Set down all of the entries below word for word, with the pictures left out.

-=-=-

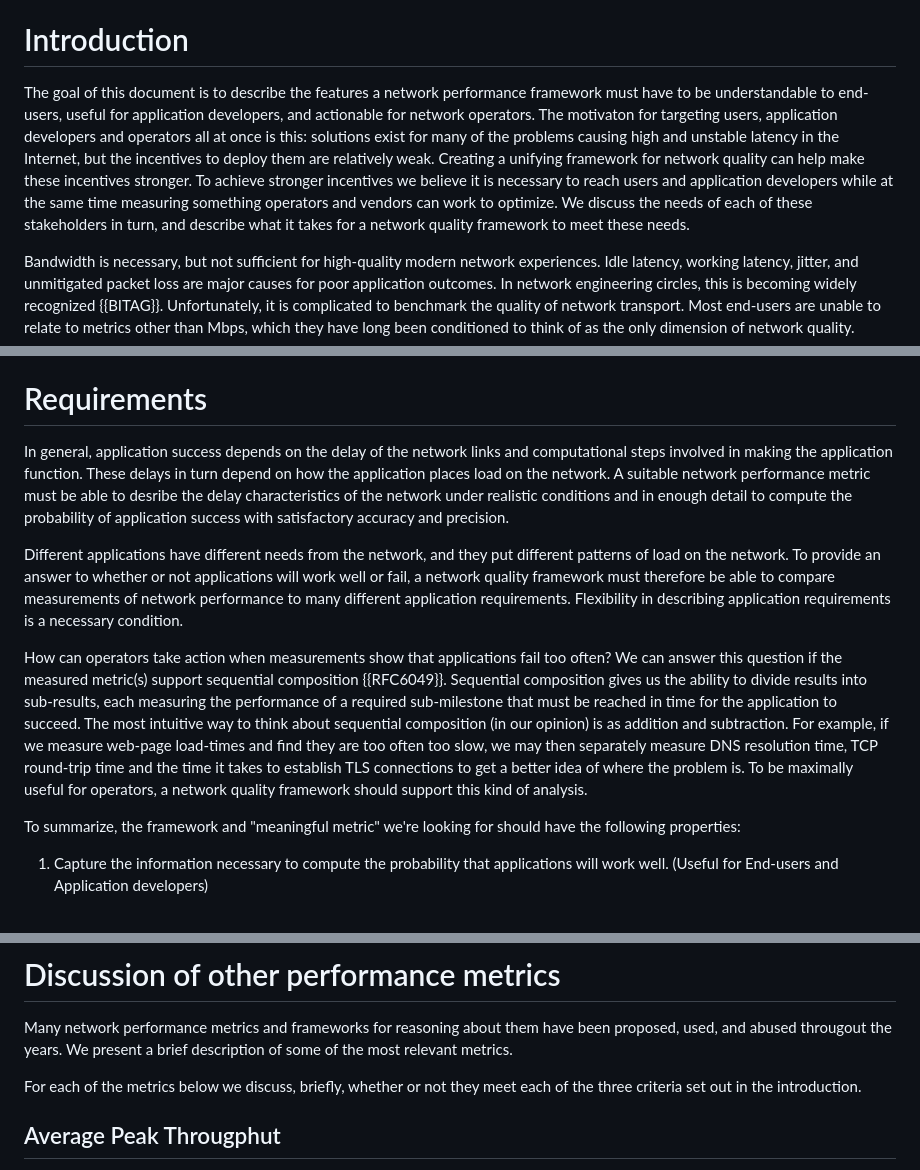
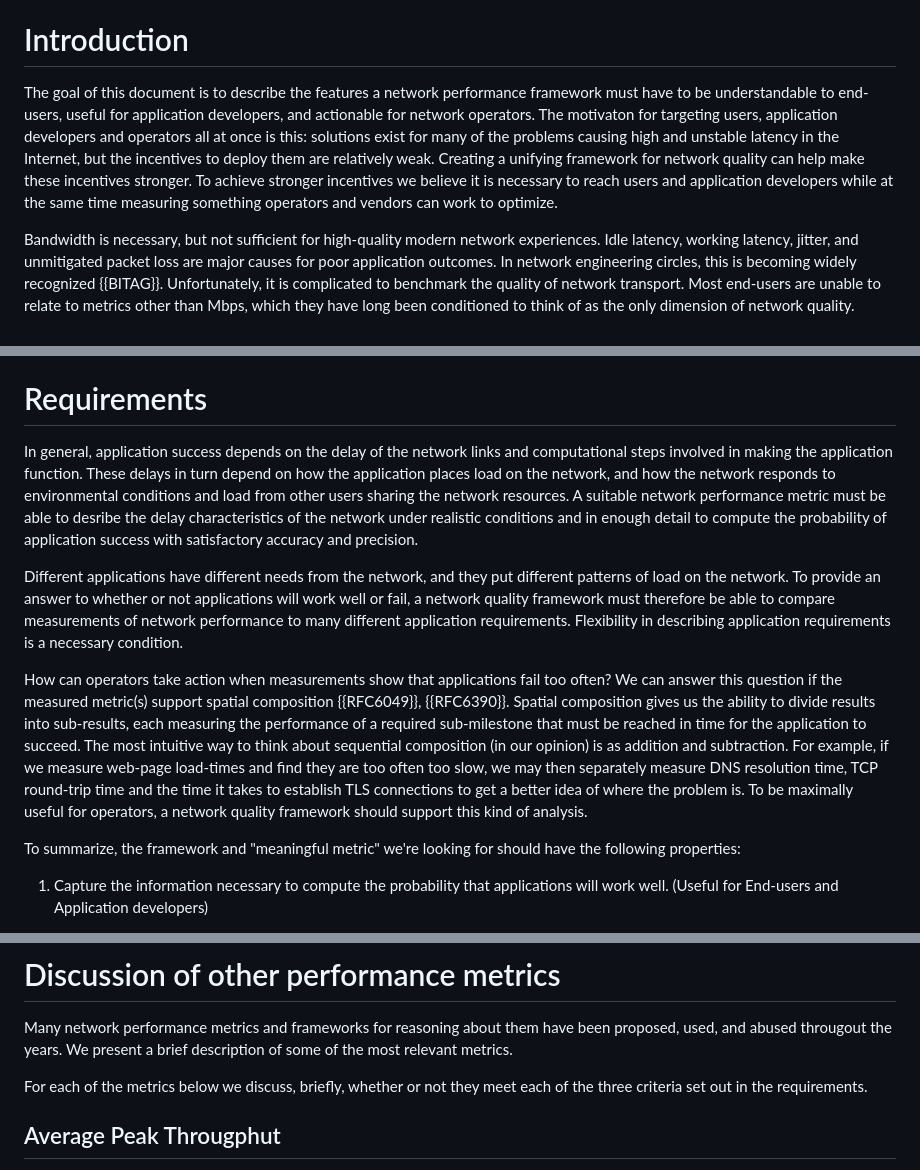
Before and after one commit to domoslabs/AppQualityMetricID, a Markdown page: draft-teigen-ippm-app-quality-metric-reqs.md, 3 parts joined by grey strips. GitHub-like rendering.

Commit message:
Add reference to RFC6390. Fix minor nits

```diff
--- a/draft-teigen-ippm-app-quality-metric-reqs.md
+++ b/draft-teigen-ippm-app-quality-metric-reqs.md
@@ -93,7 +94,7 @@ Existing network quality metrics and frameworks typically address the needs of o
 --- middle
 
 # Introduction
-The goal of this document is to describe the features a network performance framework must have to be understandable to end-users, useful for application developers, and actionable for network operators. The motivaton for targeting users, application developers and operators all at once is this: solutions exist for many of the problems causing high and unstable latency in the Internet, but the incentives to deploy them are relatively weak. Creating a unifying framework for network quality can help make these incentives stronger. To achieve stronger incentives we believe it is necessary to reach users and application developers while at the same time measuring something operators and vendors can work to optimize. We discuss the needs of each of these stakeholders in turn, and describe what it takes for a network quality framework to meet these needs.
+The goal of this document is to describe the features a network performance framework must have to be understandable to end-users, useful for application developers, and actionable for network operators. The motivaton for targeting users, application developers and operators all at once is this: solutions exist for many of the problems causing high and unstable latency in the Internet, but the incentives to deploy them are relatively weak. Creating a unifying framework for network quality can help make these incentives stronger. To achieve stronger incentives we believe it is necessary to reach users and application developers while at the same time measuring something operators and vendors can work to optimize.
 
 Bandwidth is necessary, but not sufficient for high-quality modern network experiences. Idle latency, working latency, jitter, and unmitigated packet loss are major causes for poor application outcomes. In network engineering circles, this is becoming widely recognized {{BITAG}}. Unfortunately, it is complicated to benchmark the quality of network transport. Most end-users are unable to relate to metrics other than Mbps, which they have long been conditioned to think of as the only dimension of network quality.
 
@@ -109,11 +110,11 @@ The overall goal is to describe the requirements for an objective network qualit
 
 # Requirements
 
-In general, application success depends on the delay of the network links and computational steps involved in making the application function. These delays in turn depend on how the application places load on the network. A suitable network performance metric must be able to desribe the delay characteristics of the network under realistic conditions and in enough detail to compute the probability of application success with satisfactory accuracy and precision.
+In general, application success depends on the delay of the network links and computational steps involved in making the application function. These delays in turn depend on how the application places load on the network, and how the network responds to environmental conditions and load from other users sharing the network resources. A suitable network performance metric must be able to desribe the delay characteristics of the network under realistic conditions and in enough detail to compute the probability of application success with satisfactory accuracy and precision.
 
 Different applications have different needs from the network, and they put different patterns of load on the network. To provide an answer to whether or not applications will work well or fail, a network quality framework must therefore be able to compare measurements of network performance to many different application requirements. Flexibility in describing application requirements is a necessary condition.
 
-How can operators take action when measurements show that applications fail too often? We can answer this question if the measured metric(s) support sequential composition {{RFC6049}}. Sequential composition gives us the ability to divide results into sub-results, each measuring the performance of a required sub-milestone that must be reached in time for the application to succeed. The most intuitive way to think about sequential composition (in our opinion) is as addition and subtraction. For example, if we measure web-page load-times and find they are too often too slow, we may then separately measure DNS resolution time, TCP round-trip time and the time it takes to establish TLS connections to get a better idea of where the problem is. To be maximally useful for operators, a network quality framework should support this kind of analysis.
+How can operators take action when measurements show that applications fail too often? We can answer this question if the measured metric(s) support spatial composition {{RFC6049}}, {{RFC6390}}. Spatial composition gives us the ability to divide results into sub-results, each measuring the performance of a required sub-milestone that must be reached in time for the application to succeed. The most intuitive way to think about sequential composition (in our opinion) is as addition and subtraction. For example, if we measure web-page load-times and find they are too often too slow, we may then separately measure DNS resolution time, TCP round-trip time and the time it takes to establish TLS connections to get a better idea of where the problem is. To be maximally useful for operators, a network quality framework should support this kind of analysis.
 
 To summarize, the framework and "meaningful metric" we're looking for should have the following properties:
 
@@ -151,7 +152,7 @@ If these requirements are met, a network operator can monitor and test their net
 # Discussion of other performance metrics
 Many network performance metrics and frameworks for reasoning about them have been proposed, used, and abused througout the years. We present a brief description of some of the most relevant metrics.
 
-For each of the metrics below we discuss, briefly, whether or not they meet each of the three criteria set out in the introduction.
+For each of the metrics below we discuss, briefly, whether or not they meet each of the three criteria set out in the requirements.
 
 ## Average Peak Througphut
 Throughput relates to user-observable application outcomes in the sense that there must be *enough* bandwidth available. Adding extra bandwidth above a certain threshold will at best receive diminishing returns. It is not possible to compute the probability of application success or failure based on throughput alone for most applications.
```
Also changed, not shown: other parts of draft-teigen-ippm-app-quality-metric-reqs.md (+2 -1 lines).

-=-=-

## RESPONSE TO THE TASK
Before and after one commit to domoslabs/AppQualityMetricID, a Markdown page: draft-teigen-ippm-app-quality-metric-reqs.md, 3 parts joined by grey strips. GitHub-like rendering.

Commit message:
Add reference to RFC6390. Fix minor nits

```diff
--- a/draft-teigen-ippm-app-quality-metric-reqs.md
+++ b/draft-teigen-ippm-app-quality-metric-reqs.md
@@ -93,7 +94,7 @@ Existing network quality metrics and frameworks typically address the needs of o
 --- middle
 
 # Introduction
-The goal of this document is to describe the features a network performance framework must have to be understandable to end-users, useful for application developers, and actionable for network operators. The motivaton for targeting users, application developers and operators all at once is this: solutions exist for many of the problems causing high and unstable latency in the Internet, but the incentives to deploy them are relatively weak. Creating a unifying framework for network quality can help make these incentives stronger. To achieve stronger incentives we believe it is necessary to reach users and application developers while at the same time measuring something operators and vendors can work to optimize. We discuss the needs of each of these stakeholders in turn, and describe what it takes for a network quality framework to meet these needs.
+The goal of this document is to describe the features a network performance framework must have to be understandable to end-users, useful for application developers, and actionable for network operators. The motivaton for targeting users, application developers and operators all at once is this: solutions exist for many of the problems causing high and unstable latency in the Internet, but the incentives to deploy them are relatively weak. Creating a unifying framework for network quality can help make these incentives stronger. To achieve stronger incentives we believe it is necessary to reach users and application developers while at the same time measuring something operators and vendors can work to optimize.
 
 Bandwidth is necessary, but not sufficient for high-quality modern network experiences. Idle latency, working latency, jitter, and unmitigated packet loss are major causes for poor application outcomes. In network engineering circles, this is becoming widely recognized {{BITAG}}. Unfortunately, it is complicated to benchmark the quality of network transport. Most end-users are unable to relate to metrics other than Mbps, which they have long been conditioned to think of as the only dimension of network quality.
 
@@ -109,11 +110,11 @@ The overall goal is to describe the requirements for an objective network qualit
 
 # Requirements
 
-In general, application success depends on the delay of the network links and computational steps involved in making the application function. These delays in turn depend on how the application places load on the network. A suitable network performance metric must be able to desribe the delay characteristics of the network under realistic conditions and in enough detail to compute the probability of application success with satisfactory accuracy and precision.
+In general, application success depends on the delay of the network links and computational steps involved in making the application function. These delays in turn depend on how the application places load on the network, and how the network responds to environmental conditions and load from other users sharing the network resources. A suitable network performance metric must be able to desribe the delay characteristics of the network under realistic conditions and in enough detail to compute the probability of application success with satisfactory accuracy and precision.
 
 Different applications have different needs from the network, and they put different patterns of load on the network. To provide an answer to whether or not applications will work well or fail, a network quality framework must therefore be able to compare measurements of network performance to many different application requirements. Flexibility in describing application requirements is a necessary condition.
 
-How can operators take action when measurements show that applications fail too often? We can answer this question if the measured metric(s) support sequential composition {{RFC6049}}. Sequential composition gives us the ability to divide results into sub-results, each measuring the performance of a required sub-milestone that must be reached in time for the application to succeed. The most intuitive way to think about sequential composition (in our opinion) is as addition and subtraction. For example, if we measure web-page load-times and find they are too often too slow, we may then separately measure DNS resolution time, TCP round-trip time and the time it takes to establish TLS connections to get a better idea of where the problem is. To be maximally useful for operators, a network quality framework should support this kind of analysis.
+How can operators take action when measurements show that applications fail too often? We can answer this question if the measured metric(s) support spatial composition {{RFC6049}}, {{RFC6390}}. Spatial composition gives us the ability to divide results into sub-results, each measuring the performance of a required sub-milestone that must be reached in time for the application to succeed. The most intuitive way to think about sequential composition (in our opinion) is as addition and subtraction. For example, if we measure web-page load-times and find they are too often too slow, we may then separately measure DNS resolution time, TCP round-trip time and the time it takes to establish TLS connections to get a better idea of where the problem is. To be maximally useful for operators, a network quality framework should support this kind of analysis.
 
 To summarize, the framework and "meaningful metric" we're looking for should have the following properties:
 
@@ -151,7 +152,7 @@ If these requirements are met, a network operator can monitor and test their net
 # Discussion of other performance metrics
 Many network performance metrics and frameworks for reasoning about them have been proposed, used, and abused througout the years. We present a brief description of some of the most relevant metrics.
 
-For each of the metrics below we discuss, briefly, whether or not they meet each of the three criteria set out in the introduction.
+For each of the metrics below we discuss, briefly, whether or not they meet each of the three criteria set out in the requirements.
 
 ## Average Peak Througphut
 Throughput relates to user-observable application outcomes in the sense that there must be *enough* bandwidth available. Adding extra bandwidth above a certain threshold will at best receive diminishing returns. It is not possible to compute the probability of application success or failure based on throughput alone for most applications.
```
Also changed, not shown: other parts of draft-teigen-ippm-app-quality-metric-reqs.md (+2 -1 lines).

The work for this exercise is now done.